• HOW TO COMPLETE THIS TASK:
Whenever a line in the entries includes the word "Therory", copy that line out.

─── DATA FOR REVIEW ───

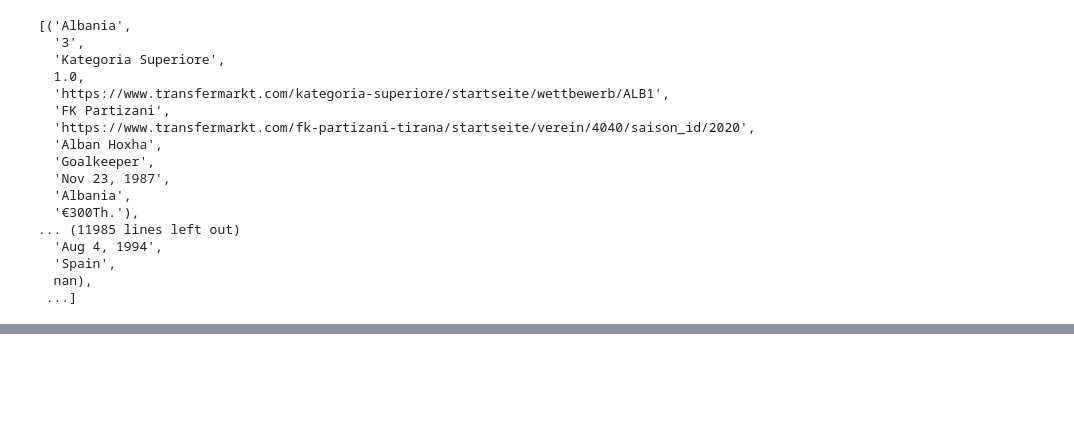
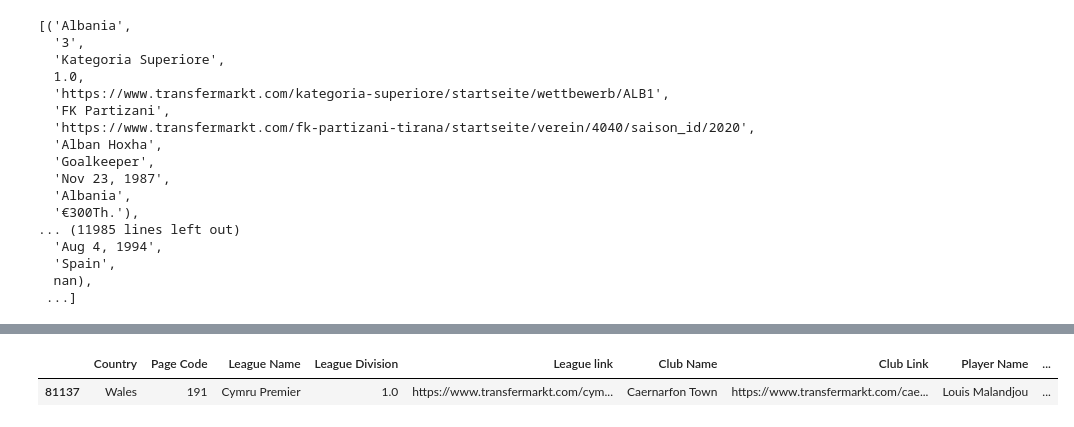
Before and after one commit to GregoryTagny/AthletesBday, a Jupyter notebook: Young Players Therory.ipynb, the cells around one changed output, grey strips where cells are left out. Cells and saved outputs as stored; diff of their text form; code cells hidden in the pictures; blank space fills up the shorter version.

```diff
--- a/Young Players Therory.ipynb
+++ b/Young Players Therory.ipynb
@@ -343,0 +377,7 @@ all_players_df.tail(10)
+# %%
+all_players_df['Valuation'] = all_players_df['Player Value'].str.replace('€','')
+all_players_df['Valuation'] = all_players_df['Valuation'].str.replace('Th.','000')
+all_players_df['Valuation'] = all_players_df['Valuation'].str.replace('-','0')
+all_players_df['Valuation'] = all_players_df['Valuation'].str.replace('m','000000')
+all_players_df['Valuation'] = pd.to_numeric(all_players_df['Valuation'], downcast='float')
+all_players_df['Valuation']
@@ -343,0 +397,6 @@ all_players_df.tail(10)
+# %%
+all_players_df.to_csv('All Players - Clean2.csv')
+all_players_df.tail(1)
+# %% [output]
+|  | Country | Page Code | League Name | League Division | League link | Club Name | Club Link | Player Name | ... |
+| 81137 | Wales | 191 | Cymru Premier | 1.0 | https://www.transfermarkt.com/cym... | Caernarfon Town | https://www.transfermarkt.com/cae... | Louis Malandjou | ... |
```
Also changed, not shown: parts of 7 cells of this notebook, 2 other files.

───
─── DATA FOR REVIEW ───

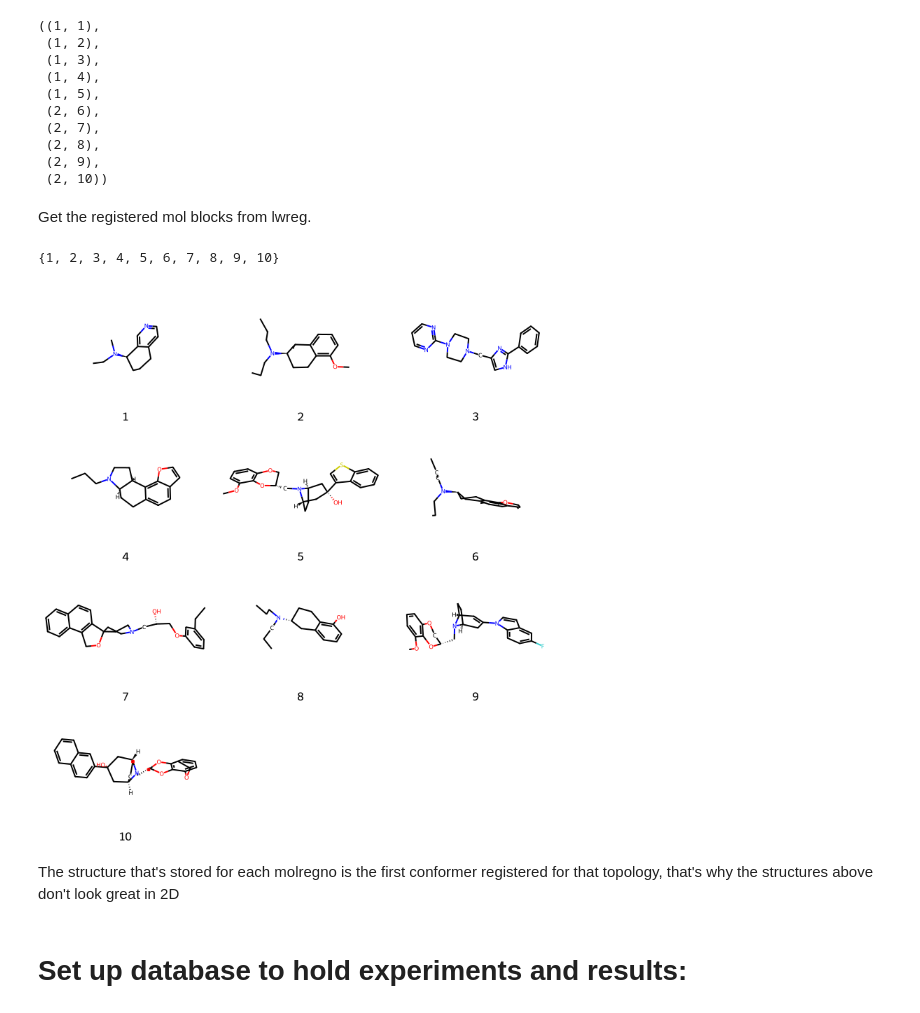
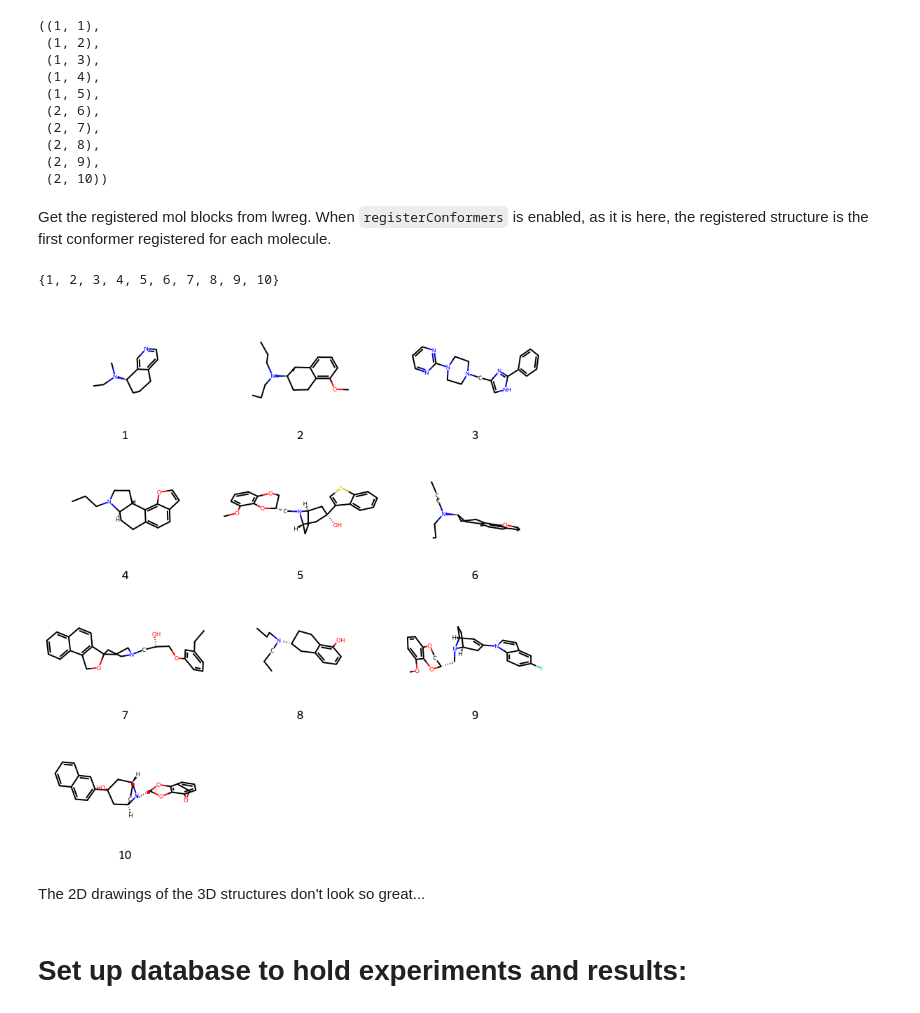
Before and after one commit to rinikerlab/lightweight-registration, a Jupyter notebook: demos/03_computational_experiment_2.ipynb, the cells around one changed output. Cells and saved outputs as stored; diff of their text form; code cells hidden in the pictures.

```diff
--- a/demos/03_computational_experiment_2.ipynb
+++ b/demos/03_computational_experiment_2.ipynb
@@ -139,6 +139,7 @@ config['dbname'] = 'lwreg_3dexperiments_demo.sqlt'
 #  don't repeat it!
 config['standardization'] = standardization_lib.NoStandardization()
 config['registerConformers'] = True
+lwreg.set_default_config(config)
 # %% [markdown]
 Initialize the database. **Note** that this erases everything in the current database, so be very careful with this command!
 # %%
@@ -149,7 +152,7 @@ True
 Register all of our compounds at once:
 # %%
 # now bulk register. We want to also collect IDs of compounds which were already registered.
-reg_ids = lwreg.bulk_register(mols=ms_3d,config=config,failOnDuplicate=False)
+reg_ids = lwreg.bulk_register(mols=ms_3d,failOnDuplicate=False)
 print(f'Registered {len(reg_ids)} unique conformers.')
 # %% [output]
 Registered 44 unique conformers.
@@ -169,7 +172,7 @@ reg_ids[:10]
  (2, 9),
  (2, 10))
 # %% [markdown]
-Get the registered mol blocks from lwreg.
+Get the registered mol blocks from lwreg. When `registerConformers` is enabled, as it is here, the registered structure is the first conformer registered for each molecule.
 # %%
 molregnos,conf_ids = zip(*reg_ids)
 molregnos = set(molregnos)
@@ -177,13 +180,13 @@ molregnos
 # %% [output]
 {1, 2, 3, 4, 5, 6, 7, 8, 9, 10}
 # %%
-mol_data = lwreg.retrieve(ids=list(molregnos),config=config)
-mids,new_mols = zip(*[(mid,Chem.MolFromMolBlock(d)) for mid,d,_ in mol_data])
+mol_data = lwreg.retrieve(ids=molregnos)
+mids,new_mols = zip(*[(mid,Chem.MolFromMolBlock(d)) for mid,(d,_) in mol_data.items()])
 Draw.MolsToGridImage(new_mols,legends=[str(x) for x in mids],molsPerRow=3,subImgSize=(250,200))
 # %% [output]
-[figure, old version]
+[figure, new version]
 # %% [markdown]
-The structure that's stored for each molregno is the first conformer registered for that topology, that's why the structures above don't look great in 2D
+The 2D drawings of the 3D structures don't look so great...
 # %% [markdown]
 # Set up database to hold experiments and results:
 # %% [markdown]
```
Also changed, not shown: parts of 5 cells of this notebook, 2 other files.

───

• SOLUTION TO THE PROBLEM:
Before and after one commit to GregoryTagny/AthletesBday, a Jupyter notebook: Young Players Therory.ipynb, the cells around one changed output, grey strips where cells are left out. Cells and saved outputs as stored; diff of their text form; code cells hidden in the pictures; blank space fills up the shorter version.
--- a/Young Players Therory.ipynb
+++ b/Young Players Therory.ipynb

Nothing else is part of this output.